To that end, we drafted up and widely circulated a request for proposals for which we received numerous strong responses. In fact, half a dozen designers visited the Library Company and conducted a walkthrough of the exhibition space with our project team and conservation staff.
After a rigorous debate, we selected Keith Ragone Studio (KRS) as our exhibition designer. KRS has 35 years of experience working with Philadelphia cultural institutions as well as recent experience re-presenting historical narratives of America’s colonial past. They also bring a complete project team to this task. In addition to President and Creative Director Keith Ragone, the KRS project team includes an experienced graphic designer (Karen Schmidt), installer and fabricator (Preston Link), and print production services (Berry & Homer).
Below are several examples from their impressive and wide-ranging portfolio.
“Carved in Stone: American Monuments, Myths & Memory” (2018)
The Heritage Center of the Union League of Philadelphia
A 1,100 sq. ft. exhibit in the historic League House in Philadelphia. The exhibition examines American monuments from those celebrating founding fathers to the confederate monuments of the “Lost Cause,” asking visitors what they think about the removal of those icons
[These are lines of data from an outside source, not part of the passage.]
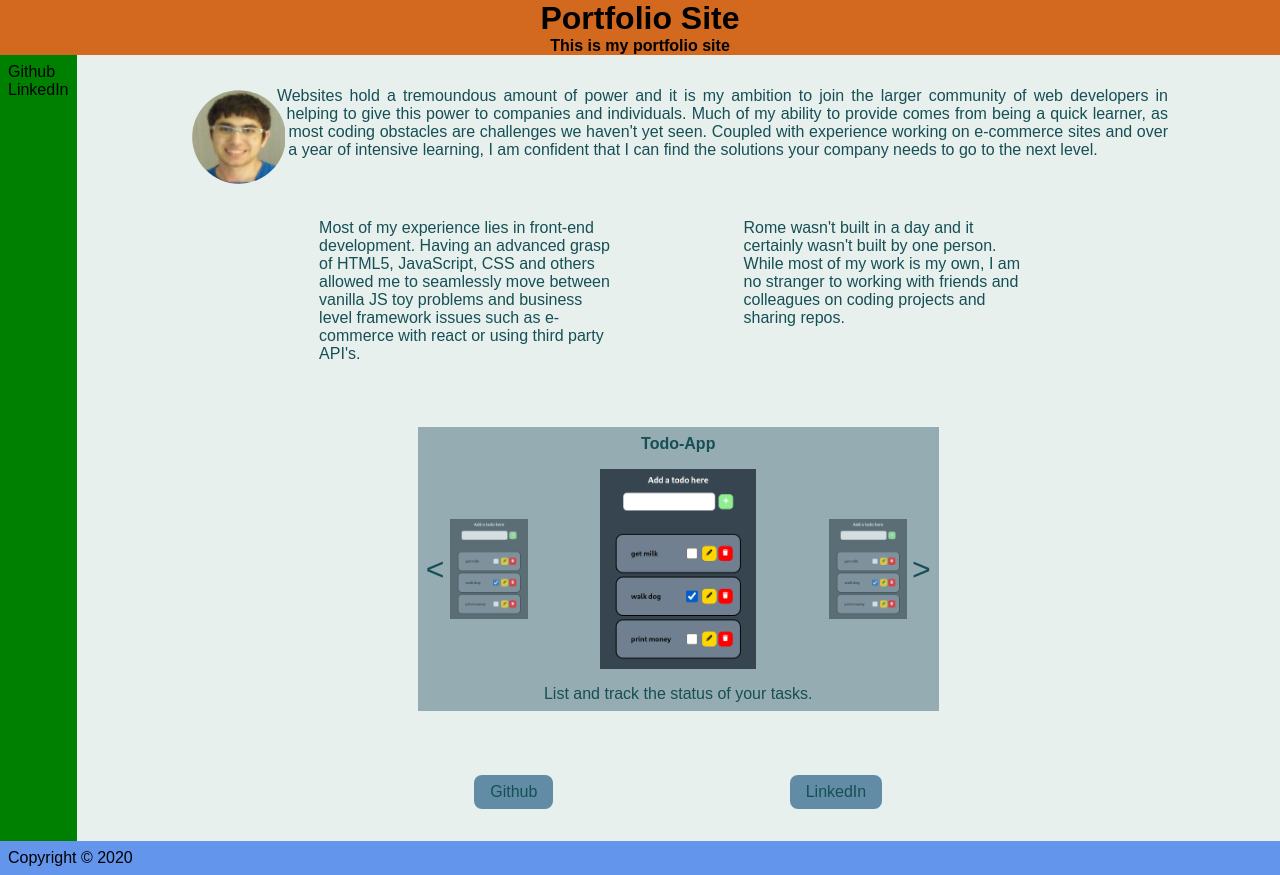
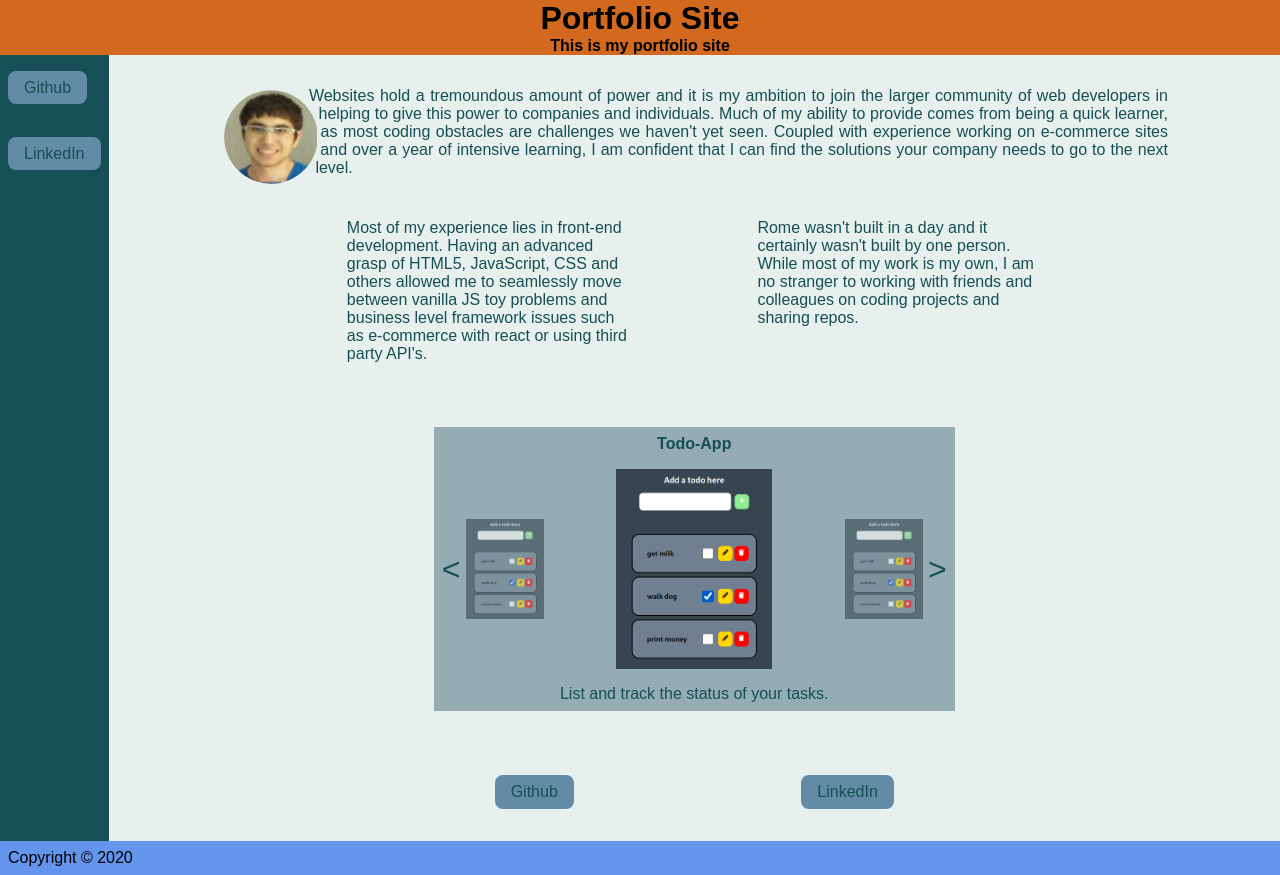
Before and after one commit to aaronrine/portfolio, a React (Create React App) app: page / in a window 1280 px wide. Built offline with nearby package versions, Linux system fonts and the light colour scheme; a web font is replaced by a local one.

Commit message:
style(Navbar): initial styles

```diff
--- a/src/App/App.js
+++ b/src/App/App.js
@@ -25,11 +25,15 @@ function ProjectDetails() {
   );
 }
 
+function PageMissing() {
+  return <div>error 404</div>;
+}
+
 const routes = [
   { path: "/", component: Home },
   { path: "/home", component: Home },
   { path: "/projectdetails", component: ProjectDetails },
-  { path: "*", component: Home },
+  { path: "*", component: PageMissing },
 ];
 function App() {
   return (
--- a/src/App/App.scss
+++ b/src/App/App.scss
@@ -14,13 +14,7 @@
     align-items: center;
     background: chocolate;
   }
-  nav {
-    background: green;
-    grid-area: nav;
-    display: flex;
-    flex-direction: column;
-    padding: 0.5rem;
-  }
+
   footer {
     grid-area: footer;
     background: cornflowerblue;
--- a/src/components/Navbar/Navbar.js
+++ b/src/components/Navbar/Navbar.js
@@ -1,3 +1,4 @@
+import "./Navbar.scss";
 export function Navbar({ navItems }) {
   return (
     <nav className="Navbar">
@@ -8,10 +9,10 @@ export function Navbar({ navItems }) {
   );
 }
 
-function NavItem({ name, submenu, uuid }) {
+function NavItem({ name, submenu, uuid, href }) {
   return (
     <div className="NavItem">
-      {name}
+      <a href={href}>{name}</a>
       {submenu && <Navbar navItems={submenu} key={uuid} />}
     </div>
   );
--- /dev/null
+++ b/src/components/Navbar/Navbar.scss
@@ -0,0 +1,24 @@
+@import "../../colors";
+.Navbar {
+  background: $blue-gray;
+  grid-area: nav;
+  display: flex;
+  flex-direction: column;
+  padding: 0.5rem;
+  .NavItem {
+    margin-top: 1rem;
+    a {
+      text-decoration: none;
+      background: $muted-cobalt;
+      padding: 0.5rem 1rem;
+      border-radius: 0.5rem;
+      color: $blue-gray;
+      &:hover {
+        background: $light-blue-gray;
+      }
+    }
+  }
+  .NavItem + .NavItem {
+    margin-top: 3rem;
+  }
+}
```
Also changed, not shown: 1 other file (tests, documents, lock files or other folders).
“Paint, Pattern & People: Furniture of Southeastern Pennsylvania, 1725-1850” (2012)
Winterthur Museum, Garden & Library
A 6,000 sq. ft. exhibition exploring the diverse furniture of southeastern Pennsylvania and the people who made, owned, inherited, and collected it. The exhibition explored the cultures and creativity of the area’s inhabitants, primarily those of British and Germanic heritage, this show featured nearly 200 objects.
“Marvels & Ciphers: A Look Inside the Flask” (2010)
The Science History Institute
A 1,200 square foot temporary exhibition of archival materials and paintings for the Institute’s important 17th and 18th century alchemical collections. The studio worked with museum curators to design an exhibition focusing on alchemy and quantum chemistry, to show how new discoveries have awed and frightened both the scientific community and the public at large over the centuries.
Redrawing History: Indigenous Perspectives on Colonial America has been supported by The Pew Center for Arts & Heritage.